January 26th, 2015

In the wake of Prime Minister Orbán’s calls for stricter immigration policies within the European Union, weeklies ruminate over the steeply mounting number of asylum seekers and fear that rather than a transit country, Hungary will be targeted by them as their future country of residence.

The number of asylum seekers in Hungary has increased twenty-one fold over the past two years, Zsuzsa Hernádi writes in Demokrata. While they numbered just over 2000 in 2012, more than 42,000 foreign nationals applied for asylum in Hungary last year. Hungary thus lags behind Germany, but precedes the Netherlands, the United Kingdom, Austria, the Czech Republic, Belgium, Denmark and Norway. Public expenditure on immigration only increased from 1 to 2.6 billion Forints during the past two years, because for the moment Hungary remains a transit country, with migrants typically ending up in the West. If, however, the number of immigrants continues to double every year, Hernádi surmises, Hungary might soon find itself with a million migrants within its borders.

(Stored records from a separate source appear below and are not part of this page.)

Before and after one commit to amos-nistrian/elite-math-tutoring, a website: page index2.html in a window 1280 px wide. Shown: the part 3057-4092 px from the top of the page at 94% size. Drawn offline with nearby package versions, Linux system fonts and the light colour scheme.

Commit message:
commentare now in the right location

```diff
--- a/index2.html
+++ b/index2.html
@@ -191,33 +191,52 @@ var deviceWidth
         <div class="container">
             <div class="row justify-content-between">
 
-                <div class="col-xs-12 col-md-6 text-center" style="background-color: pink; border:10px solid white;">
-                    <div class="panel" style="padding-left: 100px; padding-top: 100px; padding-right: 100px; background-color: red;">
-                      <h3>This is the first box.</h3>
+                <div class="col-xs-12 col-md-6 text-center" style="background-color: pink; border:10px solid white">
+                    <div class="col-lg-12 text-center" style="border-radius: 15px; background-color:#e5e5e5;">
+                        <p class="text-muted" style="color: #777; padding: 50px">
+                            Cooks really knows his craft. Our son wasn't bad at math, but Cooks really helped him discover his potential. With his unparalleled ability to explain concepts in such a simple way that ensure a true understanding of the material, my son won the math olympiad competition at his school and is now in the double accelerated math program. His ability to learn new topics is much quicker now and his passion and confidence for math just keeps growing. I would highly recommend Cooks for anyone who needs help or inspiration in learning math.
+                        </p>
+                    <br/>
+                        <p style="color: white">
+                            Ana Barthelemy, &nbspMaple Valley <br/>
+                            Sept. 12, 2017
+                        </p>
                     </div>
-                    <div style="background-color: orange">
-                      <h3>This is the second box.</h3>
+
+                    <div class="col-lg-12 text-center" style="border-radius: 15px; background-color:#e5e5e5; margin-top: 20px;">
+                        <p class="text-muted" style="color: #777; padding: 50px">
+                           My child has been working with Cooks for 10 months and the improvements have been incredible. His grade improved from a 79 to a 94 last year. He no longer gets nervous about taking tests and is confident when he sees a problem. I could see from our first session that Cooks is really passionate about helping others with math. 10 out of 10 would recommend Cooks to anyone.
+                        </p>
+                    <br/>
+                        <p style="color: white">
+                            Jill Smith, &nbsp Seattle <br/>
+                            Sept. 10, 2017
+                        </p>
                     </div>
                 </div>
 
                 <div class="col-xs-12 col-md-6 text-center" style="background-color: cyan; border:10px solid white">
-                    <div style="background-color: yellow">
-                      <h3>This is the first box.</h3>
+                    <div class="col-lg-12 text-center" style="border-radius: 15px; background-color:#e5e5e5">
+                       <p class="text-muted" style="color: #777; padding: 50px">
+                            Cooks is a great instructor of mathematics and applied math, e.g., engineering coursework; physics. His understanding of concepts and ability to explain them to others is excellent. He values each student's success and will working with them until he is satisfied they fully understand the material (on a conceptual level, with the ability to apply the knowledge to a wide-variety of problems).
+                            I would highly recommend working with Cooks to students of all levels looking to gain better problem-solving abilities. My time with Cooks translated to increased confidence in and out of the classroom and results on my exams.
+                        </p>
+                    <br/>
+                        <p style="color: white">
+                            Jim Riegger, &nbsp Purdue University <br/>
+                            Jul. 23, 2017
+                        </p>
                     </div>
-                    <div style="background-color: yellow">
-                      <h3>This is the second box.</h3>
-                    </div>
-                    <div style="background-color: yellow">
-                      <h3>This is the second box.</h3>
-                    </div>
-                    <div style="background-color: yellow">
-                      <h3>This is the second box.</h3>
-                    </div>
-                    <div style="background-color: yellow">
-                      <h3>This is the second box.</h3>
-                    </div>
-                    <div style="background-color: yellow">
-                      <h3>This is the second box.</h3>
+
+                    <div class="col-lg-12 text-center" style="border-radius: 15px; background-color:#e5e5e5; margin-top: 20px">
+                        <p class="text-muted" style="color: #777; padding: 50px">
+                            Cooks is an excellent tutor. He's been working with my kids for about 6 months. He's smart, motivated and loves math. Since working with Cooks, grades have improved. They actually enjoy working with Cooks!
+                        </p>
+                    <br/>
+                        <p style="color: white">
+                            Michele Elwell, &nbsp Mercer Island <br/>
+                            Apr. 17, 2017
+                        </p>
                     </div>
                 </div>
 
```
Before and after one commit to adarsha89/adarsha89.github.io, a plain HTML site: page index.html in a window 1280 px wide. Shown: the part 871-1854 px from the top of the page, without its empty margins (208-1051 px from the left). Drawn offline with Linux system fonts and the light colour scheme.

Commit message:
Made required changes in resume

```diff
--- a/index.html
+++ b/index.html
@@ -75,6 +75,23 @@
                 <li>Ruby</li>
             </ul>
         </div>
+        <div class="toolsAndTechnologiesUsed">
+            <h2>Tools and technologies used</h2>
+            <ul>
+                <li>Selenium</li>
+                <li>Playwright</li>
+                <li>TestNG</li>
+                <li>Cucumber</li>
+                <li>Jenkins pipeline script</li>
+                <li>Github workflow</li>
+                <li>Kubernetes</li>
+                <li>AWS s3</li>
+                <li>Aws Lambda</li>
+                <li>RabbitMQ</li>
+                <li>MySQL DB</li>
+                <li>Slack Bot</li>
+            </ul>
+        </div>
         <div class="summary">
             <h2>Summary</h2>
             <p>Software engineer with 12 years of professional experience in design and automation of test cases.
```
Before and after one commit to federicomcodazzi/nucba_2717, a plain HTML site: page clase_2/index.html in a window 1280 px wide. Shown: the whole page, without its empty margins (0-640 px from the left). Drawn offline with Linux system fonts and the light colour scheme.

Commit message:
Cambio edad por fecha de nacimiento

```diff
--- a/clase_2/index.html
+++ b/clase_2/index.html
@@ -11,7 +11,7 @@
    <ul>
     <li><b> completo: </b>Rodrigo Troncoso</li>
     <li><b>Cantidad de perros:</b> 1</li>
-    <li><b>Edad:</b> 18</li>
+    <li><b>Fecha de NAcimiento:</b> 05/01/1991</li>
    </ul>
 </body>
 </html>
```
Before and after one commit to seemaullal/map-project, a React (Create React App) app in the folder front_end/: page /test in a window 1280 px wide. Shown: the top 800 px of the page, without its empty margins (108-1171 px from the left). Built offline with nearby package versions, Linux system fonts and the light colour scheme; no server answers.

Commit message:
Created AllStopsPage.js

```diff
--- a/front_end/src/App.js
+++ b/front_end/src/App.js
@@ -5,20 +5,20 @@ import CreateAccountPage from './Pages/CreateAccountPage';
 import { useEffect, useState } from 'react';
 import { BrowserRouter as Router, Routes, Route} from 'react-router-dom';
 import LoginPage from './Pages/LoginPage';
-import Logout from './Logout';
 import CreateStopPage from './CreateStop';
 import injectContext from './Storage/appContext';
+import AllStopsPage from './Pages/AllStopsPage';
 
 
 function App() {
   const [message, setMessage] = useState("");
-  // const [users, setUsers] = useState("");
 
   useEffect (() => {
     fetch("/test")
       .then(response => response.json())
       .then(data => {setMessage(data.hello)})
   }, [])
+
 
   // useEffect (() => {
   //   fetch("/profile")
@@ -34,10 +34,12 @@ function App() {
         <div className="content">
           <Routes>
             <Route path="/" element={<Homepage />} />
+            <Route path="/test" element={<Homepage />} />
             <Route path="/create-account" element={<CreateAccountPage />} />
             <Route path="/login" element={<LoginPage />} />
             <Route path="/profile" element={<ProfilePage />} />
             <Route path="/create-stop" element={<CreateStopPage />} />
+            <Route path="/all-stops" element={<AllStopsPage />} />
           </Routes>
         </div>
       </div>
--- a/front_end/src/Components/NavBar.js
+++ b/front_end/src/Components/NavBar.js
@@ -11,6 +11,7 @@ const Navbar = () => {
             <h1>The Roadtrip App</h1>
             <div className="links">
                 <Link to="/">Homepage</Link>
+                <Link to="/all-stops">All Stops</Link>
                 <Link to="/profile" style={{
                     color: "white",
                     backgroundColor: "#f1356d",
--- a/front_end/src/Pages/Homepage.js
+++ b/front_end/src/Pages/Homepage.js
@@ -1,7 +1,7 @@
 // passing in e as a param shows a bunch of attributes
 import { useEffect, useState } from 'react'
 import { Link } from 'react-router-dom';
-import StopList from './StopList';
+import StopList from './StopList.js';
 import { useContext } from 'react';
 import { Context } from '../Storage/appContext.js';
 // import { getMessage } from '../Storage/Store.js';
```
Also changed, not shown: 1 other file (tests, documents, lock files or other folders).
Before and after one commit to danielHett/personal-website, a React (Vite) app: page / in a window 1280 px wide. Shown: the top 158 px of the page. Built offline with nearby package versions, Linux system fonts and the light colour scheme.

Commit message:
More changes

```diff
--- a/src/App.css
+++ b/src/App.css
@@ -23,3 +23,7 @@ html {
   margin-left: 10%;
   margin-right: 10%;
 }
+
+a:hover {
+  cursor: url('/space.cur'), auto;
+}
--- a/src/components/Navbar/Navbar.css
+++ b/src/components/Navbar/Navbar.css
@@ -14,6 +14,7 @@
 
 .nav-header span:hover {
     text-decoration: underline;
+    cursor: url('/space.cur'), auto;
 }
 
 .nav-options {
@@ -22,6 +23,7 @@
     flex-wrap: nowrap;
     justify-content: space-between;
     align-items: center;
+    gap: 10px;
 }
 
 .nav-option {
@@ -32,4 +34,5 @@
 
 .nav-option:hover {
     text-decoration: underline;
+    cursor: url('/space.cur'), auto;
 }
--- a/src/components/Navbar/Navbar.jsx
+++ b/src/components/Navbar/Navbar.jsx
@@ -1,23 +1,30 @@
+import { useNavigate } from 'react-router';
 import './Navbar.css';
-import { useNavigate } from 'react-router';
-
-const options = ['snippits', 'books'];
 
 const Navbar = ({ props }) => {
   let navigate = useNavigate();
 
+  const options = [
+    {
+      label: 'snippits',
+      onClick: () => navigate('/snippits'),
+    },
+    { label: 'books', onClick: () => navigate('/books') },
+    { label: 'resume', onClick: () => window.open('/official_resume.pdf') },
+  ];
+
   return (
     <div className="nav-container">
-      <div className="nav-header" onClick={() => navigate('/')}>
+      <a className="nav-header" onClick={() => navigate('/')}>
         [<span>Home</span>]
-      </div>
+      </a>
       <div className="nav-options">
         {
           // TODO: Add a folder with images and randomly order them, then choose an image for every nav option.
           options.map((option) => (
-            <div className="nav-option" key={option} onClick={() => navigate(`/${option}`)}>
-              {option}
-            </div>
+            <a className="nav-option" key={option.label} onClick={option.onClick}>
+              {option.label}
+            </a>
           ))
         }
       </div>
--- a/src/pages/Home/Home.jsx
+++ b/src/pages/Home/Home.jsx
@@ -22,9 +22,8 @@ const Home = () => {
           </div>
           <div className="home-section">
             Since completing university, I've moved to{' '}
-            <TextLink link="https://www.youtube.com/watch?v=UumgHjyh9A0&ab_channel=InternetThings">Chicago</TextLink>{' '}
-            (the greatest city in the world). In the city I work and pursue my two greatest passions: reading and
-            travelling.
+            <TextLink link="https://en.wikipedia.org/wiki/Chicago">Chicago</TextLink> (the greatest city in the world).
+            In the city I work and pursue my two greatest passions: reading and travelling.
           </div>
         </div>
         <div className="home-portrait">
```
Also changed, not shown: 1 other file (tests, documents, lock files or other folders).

She ends her piece with a reference to  the Roman Empire which imploded, she tells her readers, among other reasons because it could not resist the huge influx of people from the East.

In Hetek, Zsolt Hazafi warns that during less than two weeks at the beginning of the year, over 6000 migrants asked for asylum in Hungary, more than twice as many as during the corresponding period in 2014. 99% were caught while illegally crossing the border and requested asylum in order to avoid expulsion. Most of them escape to the West while their requests are being processed. However an increasing number of refugees are being sent back to Hungary, with most of them trying to get back to western countries again and again. The government suspects that Germany and Austria have decided to expel an ever increasing number of such migrants to Hungary. Nor does it welcome EU plans to distribute migrants more or less proportionally among member countries which would mean that Hungary should hosts at least 10-15,000 Pakistani or Afghan refugees. For the moment, Hungary is a transit country for migrants, but being one of the fifty “most desirable” countries, migrants may end up choosing it as their permanent residence if the West repels them. Since many do not produce credible IDs, a potential wave of immigration will also increase Hungary’s exposure to terrorism, Hazafi believes. In other words, the Prime Minister may urge stricter immigration policies within the European Union for domestic consumption, in order to deprive the radical right-wing of one of his favourite propaganda themes, but he certainly has to face a real and mounting problem of immigration, Hetek’s analyst suggests.